The housing crisis of 2007 and rising college tuition rates are the two greatest financial crises of this generation. Observing all the steps that culminated in the housing crisis provides some insight on what may end up becoming the biggest, most far-reaching burden this generation will ever face.
During the 2007-2008 years, the housing crisis was essentially caused by banks loaning unlimited amounts of money to people who did not have the means of paying it back. These actions significantly contributed to the following recession. Banks knowingly continued to lend money out irresponsibly consequently putting massive amounts of debt onto a large portion of Americans. This scenario is starting to resemble the student loan bubble.
Student loans are primarily provided by the federal government, which typically allows students and parents to borrow up to their specific tuition rates. It may seem as if loaning the amount needed to students is the logical route to take; however, without some sort of stricter cap on these loans this age group will possibly spend decades attempting to pay off their degrees.
Going to university is becoming the new norm, and loans are crucial for many to be able to afford school.

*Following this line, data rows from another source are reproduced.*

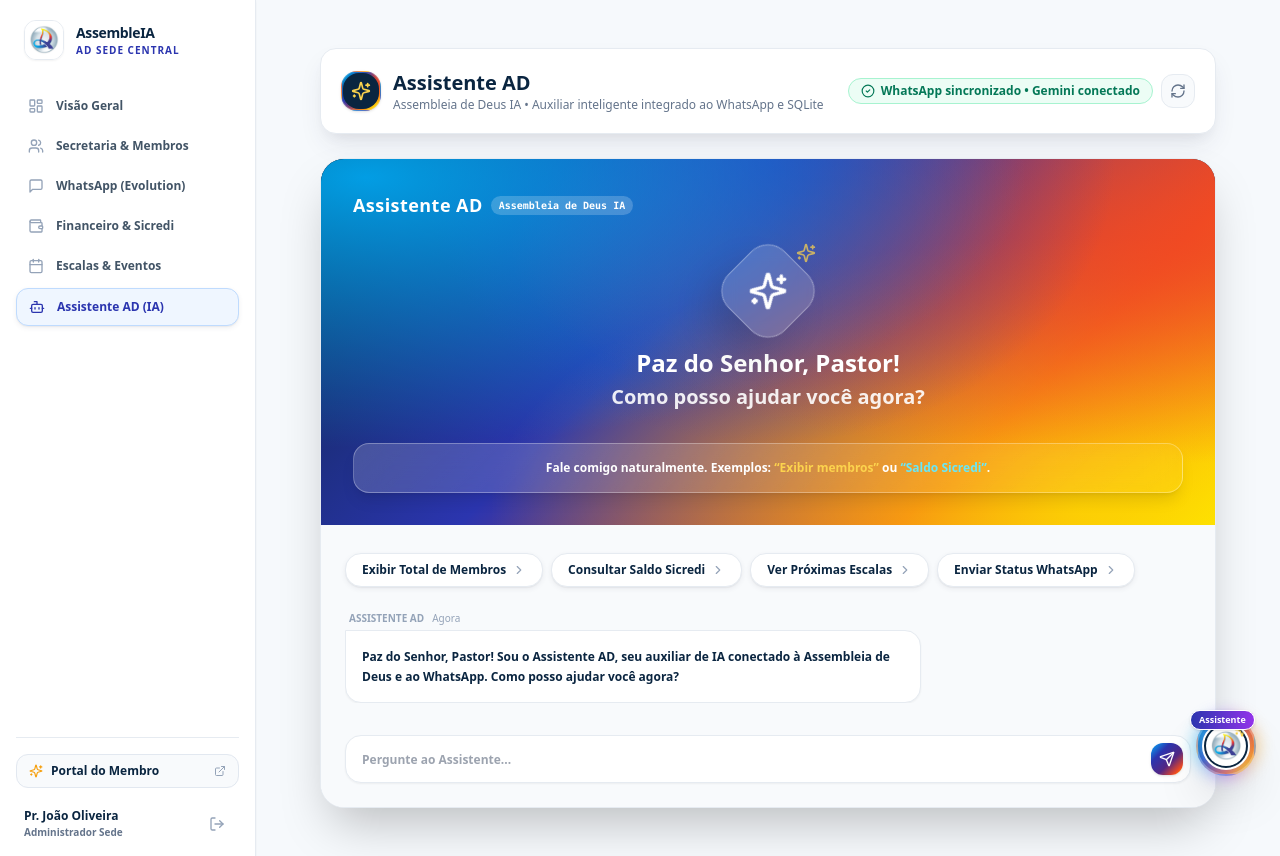
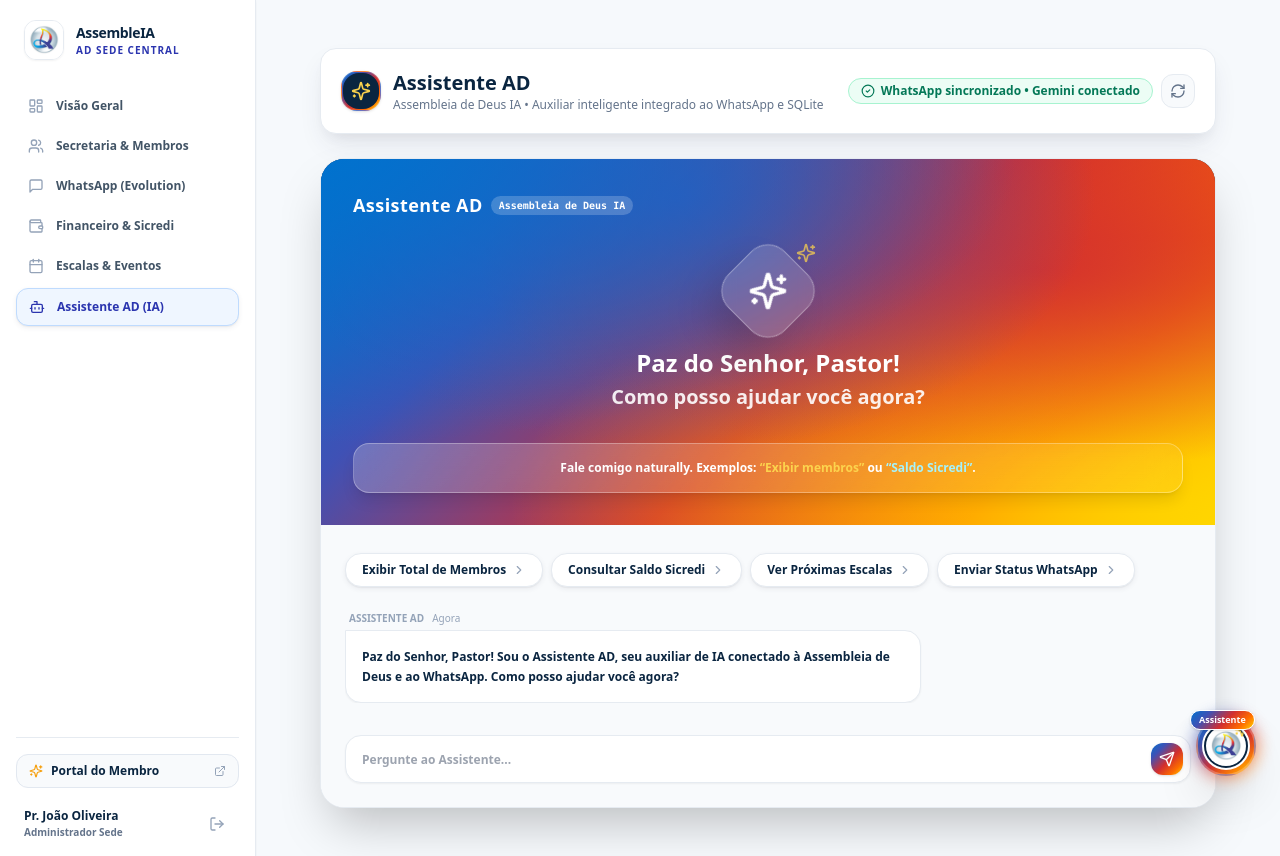
Before and after one commit to jleotty/Projeto-AssembleIA, a Next.js app in the folder apps/web/: page /dashboard/agente-mestre in a window 1280 px wide. Built offline with nearby package versions, Linux system fonts and the light colour scheme.

Commit message:
style: atualizadas as cores do Assistente AD com os tons exatos da logo da chama (Azul Celeste, Vermelho, Laranja e Amarelo)

```diff
--- a/apps/web/app/dashboard/agente-mestre/page.tsx
+++ b/apps/web/app/dashboard/agente-mestre/page.tsx
@@ -90,7 +90,7 @@ export default function AssistenteADPage() {
       {/* HEADER DE STATUS DO ASSISTENTE AD */}
       <div className="bg-white rounded-2xl p-5 border border-[#E6EBF1] shadow-stripe flex flex-col sm:flex-row sm:items-center justify-between gap-4">
         <div className="flex items-center gap-3">
-          <div className="w-10 h-10 rounded-2xl bg-mesh-3d p-[1px] shadow border border-white/20">
+          <div className="w-10 h-10 rounded-2xl bg-flame-logo p-[1px] shadow border border-white/20">
             <div className="w-full h-full bg-[#0A2540] rounded-2xl flex items-center justify-center text-white">
               <Sparkles className="w-5 h-5 text-amber-300" />
             </div>
@@ -123,9 +123,9 @@ export default function AssistenteADPage() {
         </div>
       </div>
 
-      {/* CARD CENTRAL DO ASSISTENTE AD COM TEXTURA 3D MESH GRADIENT FIEL AO PRINT */}
+      {/* CARD CENTRAL DO ASSISTENTE AD COM GRADIENTE DA LOGO DA CHAMA */}
       <div className="bg-white rounded-3xl border border-[#E6EBF1] shadow-2xl overflow-hidden">
-        <div className="bg-mesh-3d text-white p-8 space-y-6 relative overflow-hidden">
+        <div className="bg-mesh-logo text-white p-8 space-y-6 relative overflow-hidden">
           <div className="flex items-center justify-between relative z-10">
             <div className="flex items-center gap-2">
               <h2 className="text-lg font-extrabold tracking-wide">Assistente AD</h2>
@@ -148,7 +148,7 @@ export default function AssistenteADPage() {
           </div>
 
           <div className="mesh-3d-overlay text-white p-4 rounded-2xl border border-white/30 shadow-lg text-xs font-semibold text-center relative z-10">
-            Fale comigo naturalmente. Exemplos: <span className="font-extrabold text-amber-300">“Exibir membros”</span> ou <span className="font-extrabold text-cyan-300">“Saldo Sicredi”</span>.
+            Fale comigo naturally. Exemplos: <span className="font-extrabold text-amber-300">“Exibir membros”</span> ou <span className="font-extrabold text-cyan-200">“Saldo Sicredi”</span>.
           </div>
         </div>
 
@@ -205,7 +205,7 @@ export default function AssistenteADPage() {
                 <button
                   type="submit"
                   disabled={loading || !prompt.trim()}
-                  className="w-8 h-8 rounded-xl bg-flame-gradient text-white flex items-center justify-center shadow hover:scale-105 transition-transform cursor-pointer"
+                  className="w-8 h-8 rounded-xl bg-flame-logo text-white flex items-center justify-center shadow hover:scale-105 transition-transform cursor-pointer"
                 >
                   <Send className="w-4 h-4" />
                 </button>
--- a/apps/web/app/globals.css
+++ b/apps/web/app/globals.css
@@ -22,29 +22,27 @@
 }
 
 .flame-text {
-  background: linear-gradient(135deg, #00B2FE 0%, #2B35AF 35%, #F04A23 75%, #FEE100 100%);
+  background: linear-gradient(135deg, #0072CE 0%, #3F51B5 25%, #D32F2F 55%, #FF6D00 80%, #FFD600 100%);
   -webkit-background-clip: text;
   -webkit-text-fill-color: transparent;
 }
 
-.flame-badge {
-  background: linear-gradient(135deg, rgba(0,178,254,0.1), rgba(43,53,175,0.1));
-  border: 1px solid rgba(0,178,254,0.2);
-  color: #2B35AF;
+/* GRADIENTE EXATO DA LOGO DA CHAMA (AZUL CELESTE -> AZUL ESCURO -> VERMELHO -> LARANJA CHAMA -> AMARELO DOURADO) */
+.bg-flame-logo {
+  background: linear-gradient(135deg, #0072CE 0%, #3F51B5 25%, #D32F2F 55%, #FF6D00 80%, #FFD600 100%);
 }
 
-/* TEXTURA 3D MESH GRADIENT EM PORTUGUÊS (AZUL, ROXO, CHAMA LARANJA E AMARELO DA ASSEMBLEIA) */
-.bg-mesh-3d {
-  background-color: #0A2540;
+.bg-mesh-logo {
+  background-color: #0F172A;
   background-image:
-    radial-gradient(at 5% 5%, rgba(0, 178, 254, 0.85) 0px, transparent 55%),
-    radial-gradient(at 50% 0%, rgba(43, 53, 175, 0.9) 0px, transparent 55%),
-    radial-gradient(at 95% 25%, rgba(240, 74, 35, 0.85) 0px, transparent 55%),
-    radial-gradient(at 85% 95%, rgba(254, 225, 0, 0.75) 0px, transparent 55%),
-    linear-gradient(135deg, #0A2540 0%, #2B35AF 40%, #F04A23 75%, #FEE100 100%);
+    radial-gradient(at 0% 0%, rgba(0, 114, 206, 0.95) 0px, transparent 55%),
+    radial-gradient(at 40% 10%, rgba(63, 81, 181, 0.95) 0px, transparent 55%),
+    radial-gradient(at 80% 30%, rgba(211, 47, 47, 0.9) 0px, transparent 55%),
+    radial-gradient(at 95% 95%, rgba(255, 214, 0, 0.85) 0px, transparent 55%),
+    linear-gradient(135deg, #0072CE 0%, #3F51B5 25%, #D32F2F 55%, #FF6D00 80%, #FFD600 100%);
 }
 
 .mesh-3d-overlay {
-  background: linear-gradient(135deg, rgba(255,255,255,0.18) 0%, rgba(255,255,255,0.03) 100%);
+  background: linear-gradient(135deg, rgba(255,255,255,0.22) 0%, rgba(255,255,255,0.05) 100%);
   backdrop-filter: blur(16px);
 }
--- a/apps/web/components/AssistenteADWidget.tsx
+++ b/apps/web/components/AssistenteADWidget.tsx
@@ -91,13 +91,13 @@ export default function AssistenteADWidget() {
 
   return (
     <>
-      {/* CARD FLUTUANTE FIXO NO CANTO DIREITO (ASSISTENTE AD COM TEXTURA 3D E ASSEMBLEIA DE DEUS) */}
+      {/* CARD FLUTUANTE FIXO NO CANTO DIREITO (ASSISTENTE AD COM AS CORES FIÉIS DA LOGO) */}
       {isOpen && (
         <div className={`fixed bottom-24 right-6 z-50 w-96 bg-white rounded-3xl border border-[#E6EBF1] shadow-2xl overflow-hidden flex flex-col transition-all duration-300 ${
           isMinimized ? 'h-16' : 'h-[560px]'
         }`}>
-          {/* CABEÇALHO COM TEXTURA 3D MESH GRADIENT FIEL AO PRINT DO USUÁRIO */}
-          <div className="bg-mesh-3d text-white p-5 space-y-3 relative overflow-hidden flex-shrink-0">
+          {/* CABEÇALHO COM O GRADIENTE FIEL DA LOGO DA CHAMA */}
+          <div className="bg-mesh-logo text-white p-5 space-y-3 relative overflow-hidden flex-shrink-0">
             <div className="flex items-center justify-between relative z-10">
               <div className="flex items-center gap-2.5">
                 <div className="relative">
@@ -145,7 +145,7 @@ export default function AssistenteADWidget() {
                 </div>
 
                 <div className="mesh-3d-overlay text-white p-2.5 rounded-xl border border-white/30 shadow-md text-[11px] font-semibold text-center">
-                  Fale comigo naturalmente. Exemplos: <span className="font-extrabold text-amber-300">“Exibir membros”</span> ou <span className="font-extrabold text-cyan-300">“Saldo Sicredi”</span>.
+                  Fale comigo naturalmente. Exemplos: <span className="font-extrabold text-amber-300">“Exibir membros”</span> ou <span className="font-extrabold text-cyan-200">“Saldo Sicredi”</span>.
                 </div>
               </div>
             )}
@@ -207,7 +207,7 @@ export default function AssistenteADWidget() {
                     <button
                       type="submit"
                       disabled={loading || !prompt.trim()}
-                      className="w-7 h-7 rounded-lg bg-flame-gradient text-white flex items-center justify-center shadow hover:scale-105 transition-transform cursor-pointer"
+                      className="w-7 h-7 rounded-lg bg-flame-logo text-white flex items-center justify-center shadow hover:scale-105 transition-transform cursor-pointer"
                     >
                       <Send className="w-3.5 h-3.5" />
                     </button>
@@ -219,14 +219,14 @@ export default function AssistenteADWidget() {
         </div>
       )}
 
-      {/* BOTÃO FLUTUANTE NO CANTO INFERIOR DIREITO COM TEXTURA 3D E LOGO */}
+      {/* BOTÃO FLUTUANTE NO CANTO INFERIOR DIREITO COM AS CORES DA CHAMA DA LOGO */}
       <div className="fixed bottom-6 right-6 z-50">
         <button
           onClick={() => { setIsOpen(!isOpen); setIsMinimized(false); }}
-          className="relative group p-1 rounded-full bg-mesh-3d shadow-2xl hover:scale-110 transition-transform cursor-pointer flex items-center justify-center border-2 border-white/40"
+          className="relative group p-1 rounded-full bg-mesh-logo shadow-2xl hover:scale-110 transition-transform cursor-pointer flex items-center justify-center border-2 border-white/40"
           title="Abrir Assistente AD"
         >
-          <span className="absolute -inset-1 rounded-full bg-gradient-to-r from-cyan-400 via-purple-500 to-amber-400 opacity-75 blur animate-pulse group-hover:opacity-100 transition duration-500" />
+          <span className="absolute -inset-1 rounded-full bg-flame-logo opacity-75 blur animate-pulse group-hover:opacity-100 transition duration-500" />
 
           <div className="relative w-12 h-12 rounded-full bg-[#0A2540] border-2 border-white flex items-center justify-center p-0.5 overflow-hidden">
             <img
@@ -237,7 +237,7 @@ export default function AssistenteADWidget() {
             <Sparkles className="w-4 h-4 text-amber-300 absolute -top-0.5 -right-0.5 animate-bounce" />
           </div>
 
-          <span className="absolute -top-2 -left-2 bg-gradient-to-r from-brand-blue to-purple-600 text-white text-[9px] font-extrabold px-2 py-0.5 rounded-full border border-white shadow">
+          <span className="absolute -top-2 -left-2 bg-flame-logo text-white text-[9px] font-extrabold px-2 py-0.5 rounded-full border border-white shadow">
             Assistente
           </span>
         </button>
```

Loans are necessary, but the nearly unlimited amount of borrowing will and has caused almost inescapable debt for graduates. The solution? Cap federal loans.
Freshman pre-pharmacy major Annie Shafiq stated, “After graduating, many students find themselves in debt and do not know how to overcome this issue. Having a cap on loans from the start can help them in the long run and eliminate many economic problems they could face.”

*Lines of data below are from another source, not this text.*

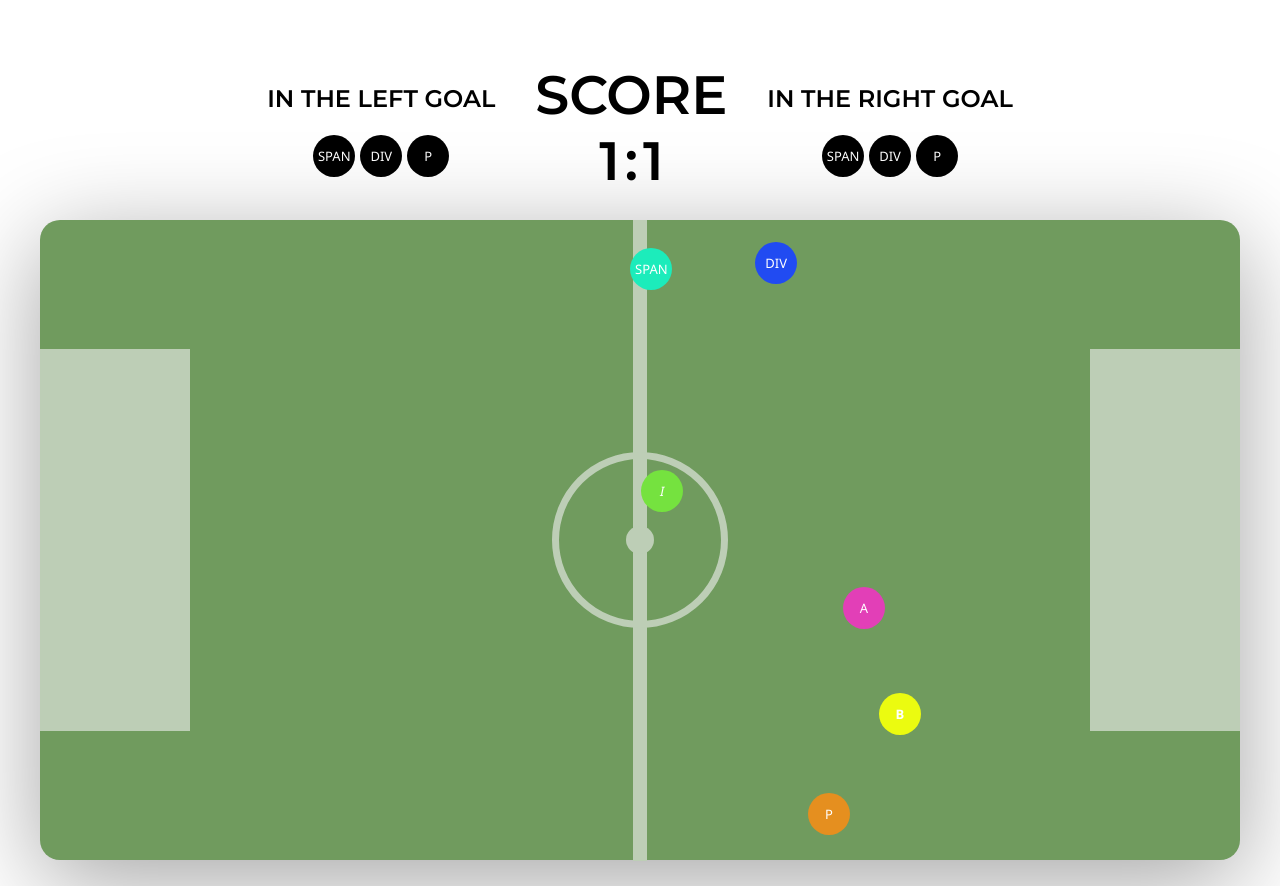
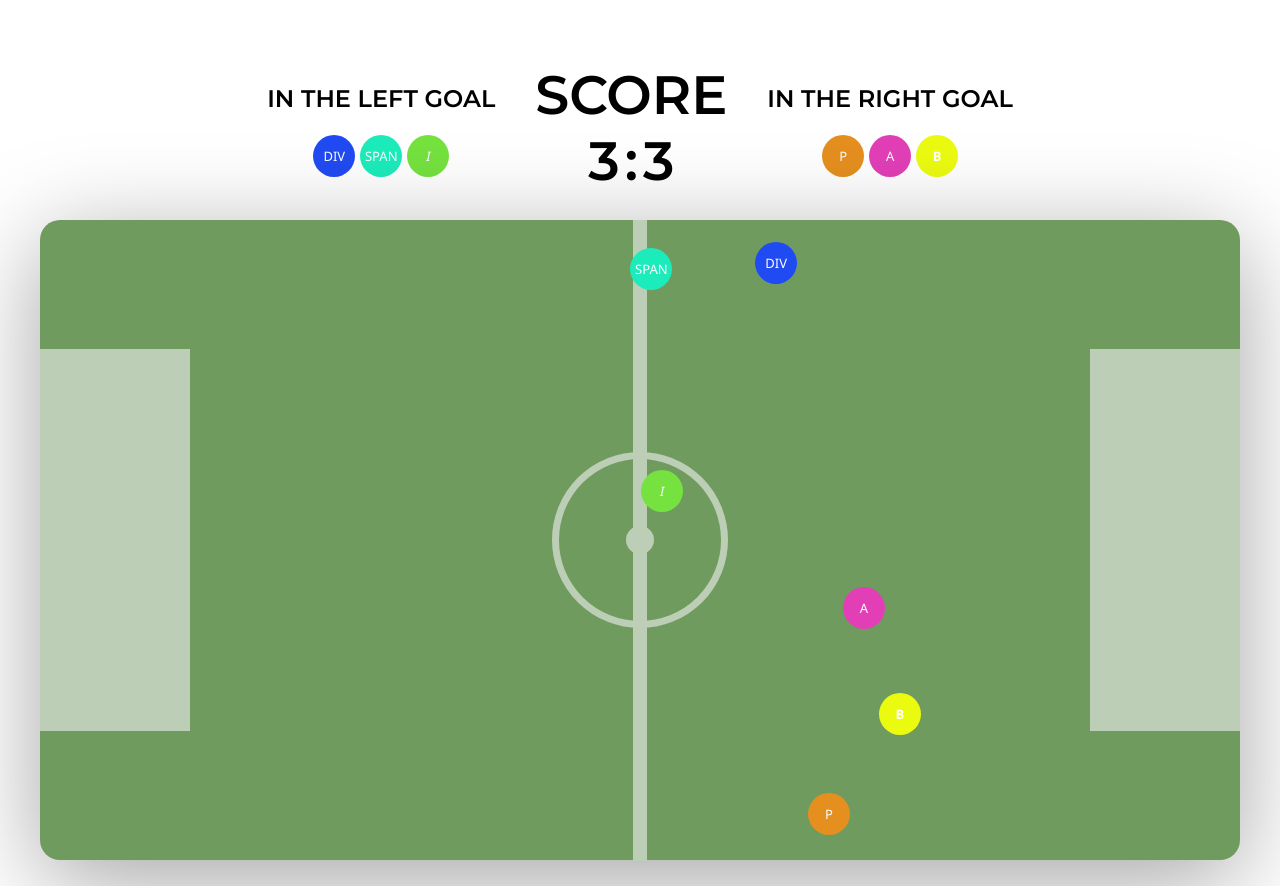
Before and after one commit to NeniEmSu/Js-Dev-test-task, a plain HTML site: page index.html in a window 1280 px wide. Drawn offline with Linux system fonts and the light colour scheme.

Commit message:
setting programatic diaplay of scores

```diff
--- a/index.html
+++ b/index.html
@@ -13,7 +13,7 @@
     <section class="heading">
         <div class="block">
             <p>In the left Goal</p>
-            <div class="right-balls"><span class="ball">span</span><div class="ball">div</div> <p class="ball">p</p></div>
+            <div class="left-balls"></div>
         </div>
         <div class="block">
             <h1>Score</h1>
@@ -21,7 +21,7 @@
         </div>
         <div class="block">
             <p>In the Right Goal</p>
-            <div class="left-balls"><span class="ball">span</span><div class="ball">div</div> <p class="ball">p</p></div>
+            <div class="right-balls"></div>
         </div>
     </section>
 
--- a/index.js
+++ b/index.js
@@ -1,7 +1,19 @@
 const FIELD = document.querySelector('.field');
 const BALL_ELEMENTS = [['div', '#214BF2'], ['span', '#1CECBB'], ['p', '#E58F1F'], ['a', '#E23FB7'], ['b', '#EBFB10'], ['i', '#75E23F']];
+
 const LEFT_POST = document.querySelector('#left-post');
 const RIGHT_POST = document.querySelector('#right-post');
+
+const LEFT_BALLS = document.querySelector('.left-balls');
+const RIGHT_BALLS = document.querySelector('.right-balls');
+
+let leftScore = document.querySelector('#left-score');
+let rightScore = document.querySelector('#right-score');
+
+let ballsInLeft = [['div', '#214BF2'], ['span', '#1CECBB']];
+let ballsInRight = [['p', '#E58F1F'], ['a', '#E23FB7']];
+
+// adding balls to field
 
 BALL_ELEMENTS.forEach(element => {
     const NODE = document.createElement(element[0]);
@@ -17,6 +29,43 @@ BALL_ELEMENTS.forEach(element => {
     DRAGABLE_El.setAttribute('draggable', true);
 })
 
+// Updating score values and displaying ball in post
+
+function displayScoredBalls(sideArray, sideToAppend, sideClass) {
+    sideArray.forEach(element => {
+        const NODE = document.createElement(element[0]);
+        const NODE_TEXT = document.createTextNode(element[0]);
+
+        NODE.appendChild(NODE_TEXT);
+
+        sideToAppend.appendChild(NODE);
+
+        const ADDED_EL = document.querySelector(`${sideClass} ${element[0]}`);
+
+        ADDED_EL.classList.add("ball");
+        ADDED_EL.style.backgroundColor = element[1];
+    });
+};
+
+function updateScore() {
+    leftScore.innerHTML = ballsInLeft.length;
+    rightScore.innerHTML = ballsInRight.length;
+
+    displayScoredBalls(ballsInLeft, LEFT_BALLS, '.left-balls');
+    displayScoredBalls(ballsInRight, RIGHT_BALLS, '.right-balls');
+};
+
+ballsInLeft.push(BALL_ELEMENTS[5]);
+ballsInRight.push(BALL_ELEMENTS[4]);
+
+function getDistance(x1, y1, x2, y2) {
+    let xDistance = x2 - x1;
+    let yDistance = y2 - y1;
+
+    return Math.sqrt(Math.pow(xDistance, 2) + Math.pow(yDistance, 2))
+}
+
+// Setting drag and drop class
 
 function Draggable(elem, bgColor) {
     let el = document.querySelector(`.field ${elem}`),
@@ -32,12 +81,12 @@ function Draggable(elem, bgColor) {
     };
 
     this.initPosition = function () {
-        el.style.cursor= 'move';
+        el.style.cursor = 'move';
         el.style.position = "absolute";
         el.style.backgroundColor = bgColor;
         // Math.round(6.5625 * 10000) to handle js decimal calculation errors
-        el.style.top = `calc(${Math.floor(Math.random() * ((Math.round(100 * 10000) - Math.round(6.5625 * 10000) + Math.round(1 * 10000)) ) + Math.round(6.5625 * 10000)) / 10000}% - 42px)`;
-        el.style.left = `calc(${Math.floor(Math.random() * ((Math.round(100 * 10) - Math.round(3.5 * 10) + Math.round(1 * 10)) ) + Math.round(3.5 * 10)) / 10}% - 42px)`;
+        el.style.top = `calc(${Math.floor(Math.random() * ((Math.round(100 * 10000) - Math.round(6.5625 * 10000) + Math.round(1 * 10000))) + Math.round(6.5625 * 10000)) / 10000}% - 42px)`;
+        el.style.left = `calc(${Math.floor(Math.random() * ((Math.round(100 * 10) - Math.round(3.5 * 10) + Math.round(1 * 10))) + Math.round(3.5 * 10)) / 10}% - 42px)`;
     };
     //events for the element
     this.events = function () {
@@ -81,6 +130,10 @@ function Draggable(elem, bgColor) {
 
                 el.style.top = offsetY + "px";
                 el.style.left = offsetX + "px";
+
+                let left_post_pos = LEFT_POST.getBoundingClientRect()
+
+                console.log(getDistance(offsetX, offsetY, left_post_pos.x, left_post_pos.y))
             }
         });
     };
@@ -91,6 +144,9 @@ function Draggable(elem, bgColor) {
     };
 
     this.init();
-}
+};
 
+// Calling draggable class
 BALL_ELEMENTS.forEach(element => new Draggable(element[0], element[1]));
+
+updateScore();
```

When federal loans offer coverage on all tuition needs, it signifies to colleges that the government can pay tuition. Even if tuition is raised, their students can still “afford” to come to school despite a higher rate of payment. Universities can then constantly raise their cost of admission with the knowledge that the government can foot the immediate bill. After graduation, students will eventually be drowning in the debt of their loans (plus interest).
When asked about how caps on loans would affect how universities set tuition, Shafiq claimed “if there was a cap on loans, lenders and colleges would also stop increasing their tuition/interest rates which ends up hurting the students heavily in the long run.”
Theorizing that tuition is growing partially due to universities responding to unlimited loans is supported by statistics from the Labor Department. In the decade after 2003 tuition grew 80%. To put that in perspective, the second fastest growing sector, medical care, went up 43.1% in the same time period.
This growth is clearly not as simple as inflation, which occurs naturally within economic structures. This is evidenced by the consumer price index, whose prices grew less than half of the percentage that tuition did. The astronomical rise in tuition over the years can potentially be slowed down significantly if a cap on loans was enforced and severely limited.